hopper cover

ME:

If you have any special tips or thoughts for writers, teachers, parents…please share.

LAURIE:

My best advice for anyone interested in encouraging children to enter STEM is to show the fun side of these fields. Whether it’s through writing or engaging in activities with children, we can show counteract the idea that STEM is hard or boring or, most importantly, for someone else.

Thank you so very much, Laurie…I really appreciate you coming back to provide us with more wonderful insights.

And for all of you who want to find out more about Laurie and her awesome books or get in touch with her:

Click here to join Laurie as she travels from blog to blog to introduce her picture book biography, Grace Hopper: Queen of Computer Code.

Author Website: http://www.lauriewallmark.com/

And if you have a computer-loving kid at home, why not try Laurie’s clever cookie recipe.

GEAR-SHAPED COOKIES RECIPE

gear cookies

INGREDIENTS:

 Butter, softened: 1 and 1/2 cups

White sugar: 2 cups

Eggs: 4

Vanilla extract: 1 teaspoon

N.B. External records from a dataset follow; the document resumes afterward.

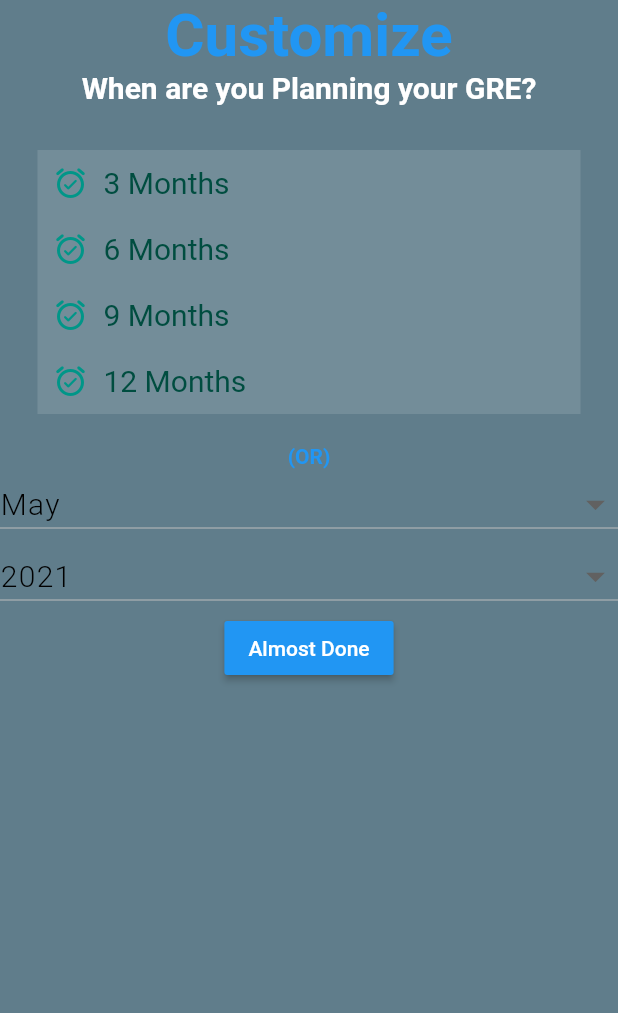
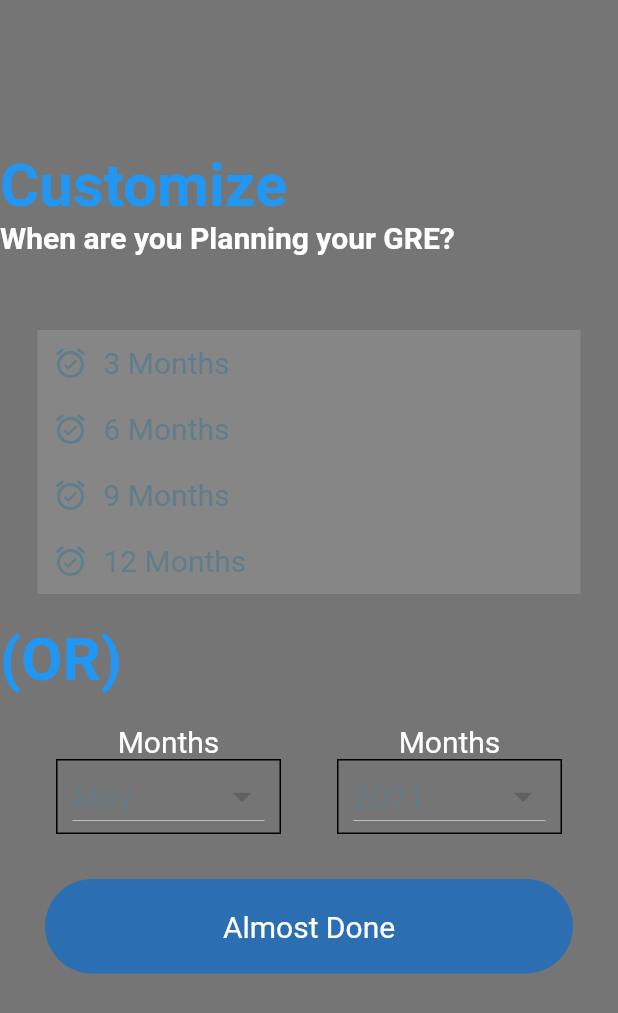
Before and after one commit to Payalkumari25/Test, a Flutter app: the screen it shows after launch, on a phone screen of 412 x 824 dp. Shown: the top 1013 px of the screen. Run offline on Flutter 3.47's test engine with Material 2 defaults, Android fonts, the phone set to English and light mode, and no system bars; Roboto replaces fonts that are missing (Source Sans Pro).

```diff
--- a/lib/main.dart
+++ b/lib/main.dart
@@ -12,17 +12,23 @@ class MyApp extends StatefulWidget {
 }
 
 class _MyAppState extends State<MyApp> {
-  String dropdownValue = '2021';
+  String dropdownYear = '2021';
   String dropDownMonth = 'May';
   @override
   Widget build(BuildContext context) {
     return MaterialApp(
       home: Scaffold(
-        backgroundColor: Colors.blueGrey,
+        backgroundColor: Colors.black54,
         body: SafeArea(
           child: Column(
             children: <Widget>[
-              Text(
+              Align(
+                  alignment: Alignment.centerLeft,
+                  child: Container(
+                    margin: const EdgeInsets.only(
+                        top: 100
+                    ),
+                    child: Text(
                       'Customize',
                       style: TextStyle(
                         fontSize: 40.0,
@@ -30,7 +36,13 @@ class _MyAppState extends State<MyApp> {
                         fontWeight: FontWeight.bold,
                       ),
                     ),
-              Text(
+                  ),
+                ),
+
+              Align(
+                alignment: Alignment.centerLeft,
+                child: Container(
+                  child: Text(
                     'When are you Planning your GRE?',
                     style: TextStyle(
                       fontSize: 20.0,
@@ -38,7 +50,9 @@ class _MyAppState extends State<MyApp> {
                       fontWeight: FontWeight.bold,
                     ),
                   ),
-              SizedBox(height: 30.0,
+                ),
+              ),
+              SizedBox(height: 50.0,
               ),
               Container(
                 padding: EdgeInsets.all(10.0),
@@ -49,7 +63,7 @@ class _MyAppState extends State<MyApp> {
                   children: [
                     Icon(
                       Icons.alarm_on_rounded,
-                      color: Colors.teal,
+                      color: Colors.blueGrey,
                     ),
                     SizedBox(
                       width: 10.0,
@@ -57,7 +71,7 @@ class _MyAppState extends State<MyApp> {
                     Text(
                       '3 Months',
                       style: TextStyle(
-                        color: Colors.teal.shade900,
+                        color: Colors.blueGrey,
                         fontFamily: 'Source Sans Pro',
                         fontSize: 20.0,
                       ),
@@ -74,7 +88,7 @@ class _MyAppState extends State<MyApp> {
                   children: [
                     Icon(
                       Icons.alarm_on_rounded,
-                      color: Colors.teal,
+                      color: Colors.blueGrey,
                     ),
                     SizedBox(
                       width: 10.0,
@@ -82,7 +96,7 @@ class _MyAppState extends State<MyApp> {
                     Text(
                       '6 Months',
                       style: TextStyle(
-                        color: Colors.teal.shade900,
+                        color: Colors.blueGrey,
                         fontFamily: 'Source Sans Pro',
                         fontSize: 20.0,
                       ),
@@ -99,7 +113,7 @@ class _MyAppState extends State<MyApp> {
                   children: [
                     Icon(
                       Icons.alarm_on_rounded,
-                      color: Colors.teal,
+                      color: Colors.blueGrey,
                     ),
                     SizedBox(
                       width: 10.0,
@@ -107,7 +121,7 @@ class _MyAppState extends State<MyApp> {
                     Text(
                       '9 Months',
                       style: TextStyle(
-                        color: Colors.teal.shade900,
+                        color: Colors.blueGrey,
                         fontFamily: 'Source Sans Pro',
                         fontSize: 20.0,
                       ),
@@ -124,7 +138,7 @@ class _MyAppState extends State<MyApp> {
                   children: [
                     Icon(
                       Icons.alarm_on_rounded,
-                      color: Colors.teal,
+                      color: Colors.blueGrey,
                     ),
                     SizedBox(
                       width: 10.0,
@@ -132,9 +146,10 @@ class _MyAppState extends State<MyApp> {
                     Text(
                       '12 Months',
                       style: TextStyle(
-                        color: Colors.teal.shade900,
+                        color: Colors.blueGrey,
                         fontFamily: 'Source Sans Pro',
                         fontSize: 20.0,
+
                       ),
                     )
                   ],
@@ -142,22 +157,47 @@ class _MyAppState extends State<MyApp> {
               ),
               SizedBox(height: 20.0,
               ),
-              Text('(OR)',
+              Align(
+                alignment: Alignment.centerLeft,
+                child: Text('(OR)',
                   textAlign: TextAlign.center,
                   style: TextStyle(
                     color: Colors.blue,
                     fontWeight: FontWeight.bold,
+                    fontSize: 40.0,
                   ),
                 ),
-
+              ),
+              SizedBox(height: 20.0,
+              ),
+              Row(
+                mainAxisAlignment: MainAxisAlignment.spaceEvenly,
+                children: [
+                  Column(
+                    children: [
+                      Align(
+                        alignment: Alignment.centerLeft,
+                        child: Text('Months',
+                          style: TextStyle(
+                            color: Colors.white,
+                            fontFamily: 'Source Sans Pro',
+                            fontSize: 20.0,
+                          ),
+                        ),
+                      ),
                       Container(
+                        width: 150,
+                        padding: const EdgeInsets.only(left: 10.0, right: 10.0),
+                        decoration: BoxDecoration(
+                          border: Border.all(),
+                        ),
                         child: DropdownButton<String>(
                           value: dropDownMonth,
                           icon: const Icon(Icons.arrow_drop_down_outlined),
                           isExpanded: true,
                           iconSize: 30,
-                  elevation: 20,
-                  style: const TextStyle(color: Colors.black),
+                          elevation: 16,
+                          style: const TextStyle(color: Colors.blueGrey),
                           onChanged: (String? newValue) {
                             setState(() {
                               dropDownMonth = newValue!;
@@ -166,8 +206,7 @@ class _MyAppState extends State<MyApp> {
                           items: <String>[
                             'May',
                             'June',
-                    'July',
-                    'August'
+                            'July'
                           ].map<DropdownMenuItem<String>>((String value) {
                             return DropdownMenuItem<String>(
                               value: value,
@@ -182,25 +221,42 @@ class _MyAppState extends State<MyApp> {
                           }).toList(),
                         ),
                       ),
-
+                    ],
+                  ),
+                  Column(
+                    children: [
+                      Align(
+                        alignment: Alignment.centerLeft,
+                        child: Text('Months',
+                          style: TextStyle(
+                            color: Colors.white,
+                            fontFamily: 'Source Sans Pro',
+                            fontSize: 20.0,
+                          ),
+                        ),
+                      ),
                       Container(
+                        width: 150,
+                        padding: const EdgeInsets.only(left: 10.0, right: 10.0),
+                        decoration: BoxDecoration(
+                          border: Border.all(),
+                        ),
                         child: DropdownButton<String>(
-                  value: dropdownValue,
+                          value: dropdownYear,
                           icon: const Icon(Icons.arrow_drop_down_outlined),
                           isExpanded: true,
                           iconSize: 30,
-                  elevation: 20,
-                  style: const TextStyle(color: Colors.black),
+                          elevation: 16,
+                          style: const TextStyle(color: Colors.blueGrey),
                           onChanged: (String? newValue) {
                             setState(() {
-                      dropdownValue = newValue!;
+                              dropdownYear = newValue!;
                             });
                           },
                           items: <String>[
                             '2021',
                             '2022',
-                    '2023',
-                    '2024'
+                            '2023'
                           ].map<DropdownMenuItem<String>>((String value) {
                             return DropdownMenuItem<String>(
                               value: value,
@@ -215,13 +271,31 @@ class _MyAppState extends State<MyApp> {
                           }).toList(),
                         ),
                       ),
-              RaisedButton(
-                color: Colors.blue, // background
-                textColor: Colors.white, // foreground
-                onPressed: () { },
-                child: Text('Almost Done'),
-              )
+                    ],
+                  ),
+                ],
+              ),
 
+              Container(
+                  child: Container(
+                    margin: EdgeInsets.all(30),
+                    padding: EdgeInsets.all(20),
+                    width: double.infinity,
+                    decoration: BoxDecoration(
+                        color: Color(0xFF2B6EB1),
+                        borderRadius: BorderRadius.circular(50)
+                    ),
+                    child: Center(
+                      child: Text(
+                        "Almost Done",
+                        style: TextStyle(
+                            color: Colors.white,
+                            fontSize: 20
+                        ),
+                      ),
+                    ),
+                  ),
+                ),
             ],
           ),
         ),
```
Lines whose indentation alone changed are shown as unchanged.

All-purpose flour: 5 cups

Baking powder: 2 teaspoons

Salt: 1 teaspoon

Food coloring

 DIRECTIONS

  1. Make dough
  2. Cream together butter and sugar until smooth
  3. Beat in eggs and vanilla
  4. Stir in dry ingredients: flour, baking powder, and salt.
  5. Prepare dough for baking
  6. Separate dough into four or more batches
  7. Mix food coloring into each batch
  8. Shape each batch into a thick disk
  9. Chill disk for at least one hour (or overnight)
  10. Preheat oven to 400 degrees F (200 degrees C)
  11. Make cookies
  12. Cut dough into shapes using gear-shaped cookie cutters
  13. Make sure to use a lot of flour to keep dough from sticking
  14. Place cookies one-inch apart on ungreased (or parchment covered) cookie sheets
  15. Bake 6-8 minutes in preheated oven.

 This was so much fun! A huge confetti toss to Laurie for joining us.

Thank you all for stopping by…I love chatting with friends!